Task brief: Output each record exactly as given. Leave out every picture.

[Web page edit records]

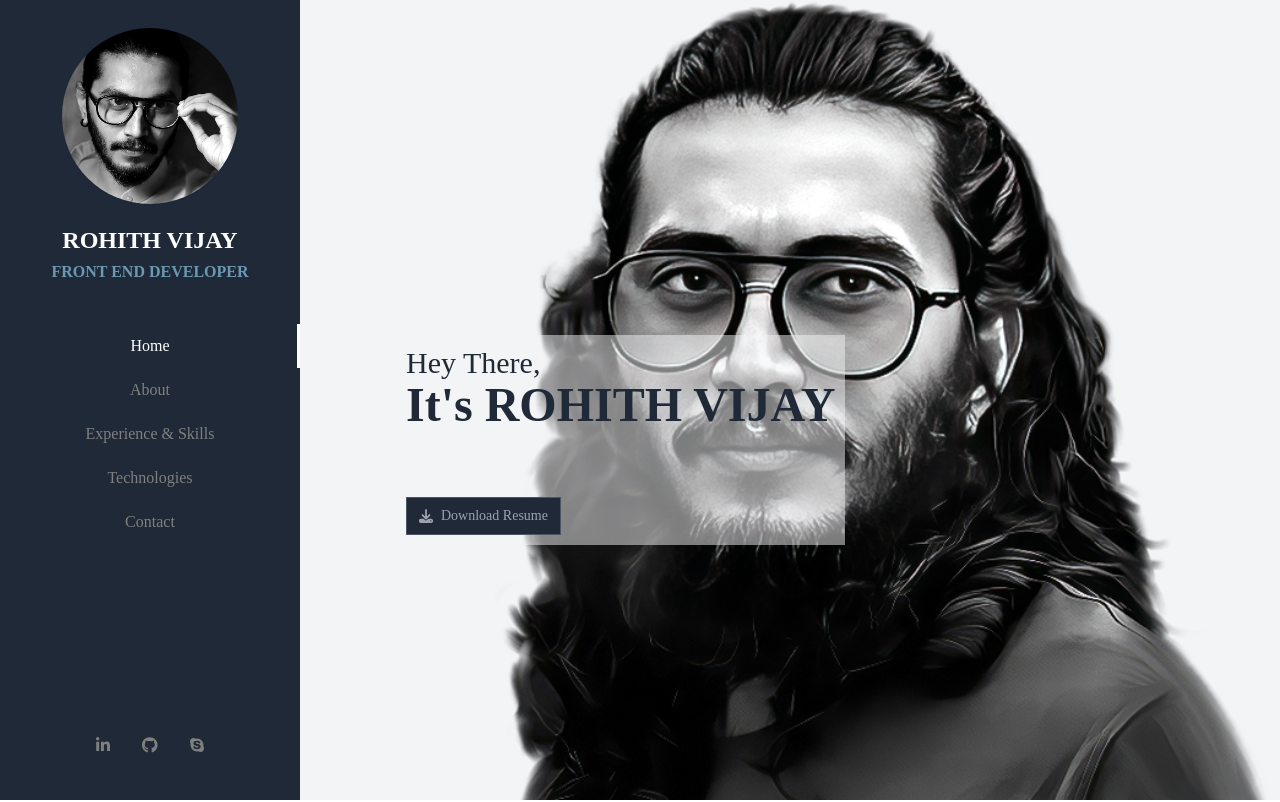
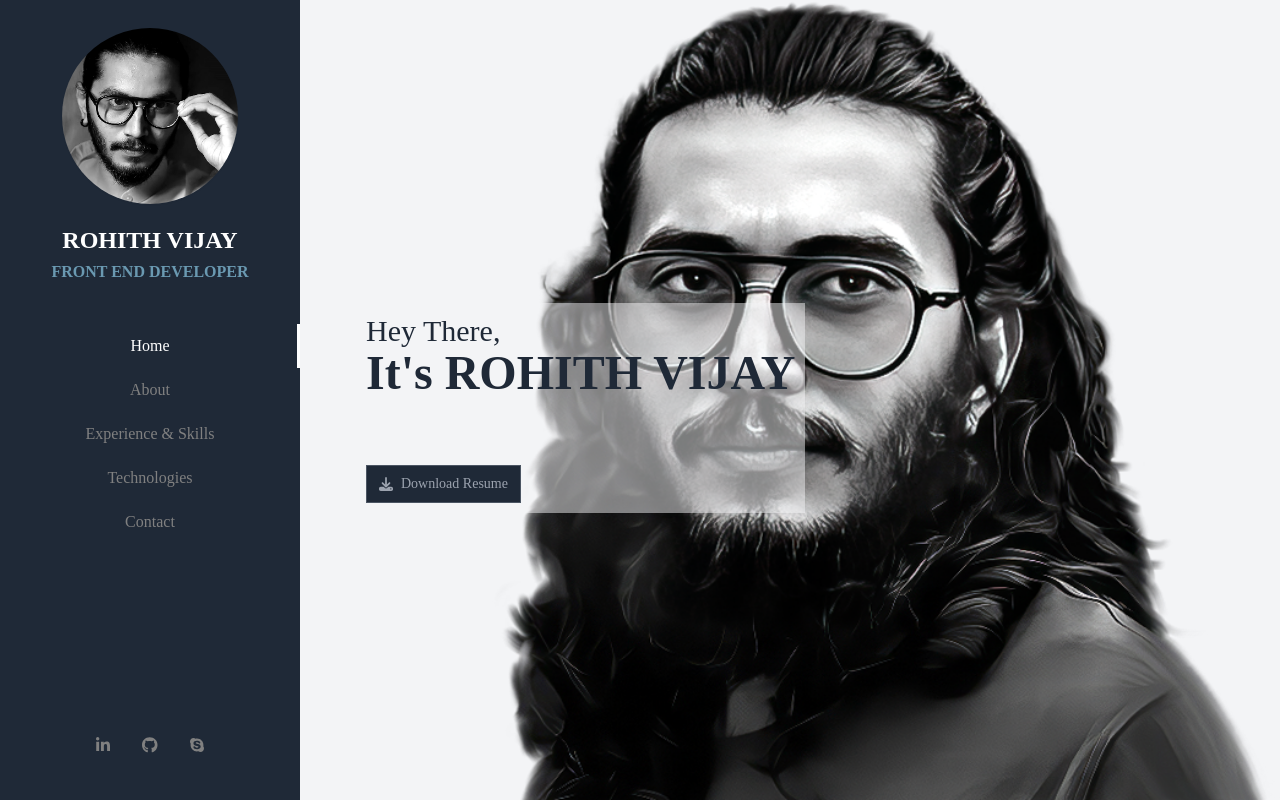
Before and after one commit to rohithvijay/Portfolio, a React (Create React App) app: page / in a window 1280 px wide. Shown: the top 802 px of the page. Built offline with nearby package versions, Linux system fonts and the light colour scheme; a web font is replaced by a local one.

Commit message:
portfolio-custom

```diff
--- a/src/components/Home.js
+++ b/src/components/Home.js
@@ -17,13 +17,13 @@ const Home = () => {
   return (
     <div
       id="Home"
-      className="h-screen p-10 bg-img"
+      className="h-screen  bg-img"
       data-aos="fade-right"
       data-aos-once="true"
       data-aos-delay="200"
     >
-      <div className="text-black-800 flex items-start sm:items-center sm:mt-0 h-screen md:px-14">
-        <div className="intro pt-14">
+      <div className="text-black-800 flex items-start sm:items-center p-10 pt-14 sm:mt-0 h-screen md:px-14">
+        <div className="intro">
           {/* <h1
             className="text-5xl font-semibold text-gray-800 mb-10"
             data-aos="fade-up"
```
Also changed, not shown: 10 other files (tests, documents, lock files or other folders).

Response below:
Before and after one commit to rohithvijay/Portfolio, a React (Create React App) app: page / in a window 1280 px wide. Shown: the top 802 px of the page. Built offline with nearby package versions, Linux system fonts and the light colour scheme; a web font is replaced by a local one.

Commit message:
portfolio-custom

```diff
--- a/src/components/Home.js
+++ b/src/components/Home.js
@@ -17,13 +17,13 @@ const Home = () => {
   return (
     <div
       id="Home"
-      className="h-screen p-10 bg-img"
+      className="h-screen  bg-img"
       data-aos="fade-right"
       data-aos-once="true"
       data-aos-delay="200"
     >
-      <div className="text-black-800 flex items-start sm:items-center sm:mt-0 h-screen md:px-14">
-        <div className="intro pt-14">
+      <div className="text-black-800 flex items-start sm:items-center p-10 pt-14 sm:mt-0 h-screen md:px-14">
+        <div className="intro">
           {/* <h1
             className="text-5xl font-semibold text-gray-800 mb-10"
             data-aos="fade-up"
```
Also changed, not shown: 10 other files (tests, documents, lock files or other folders).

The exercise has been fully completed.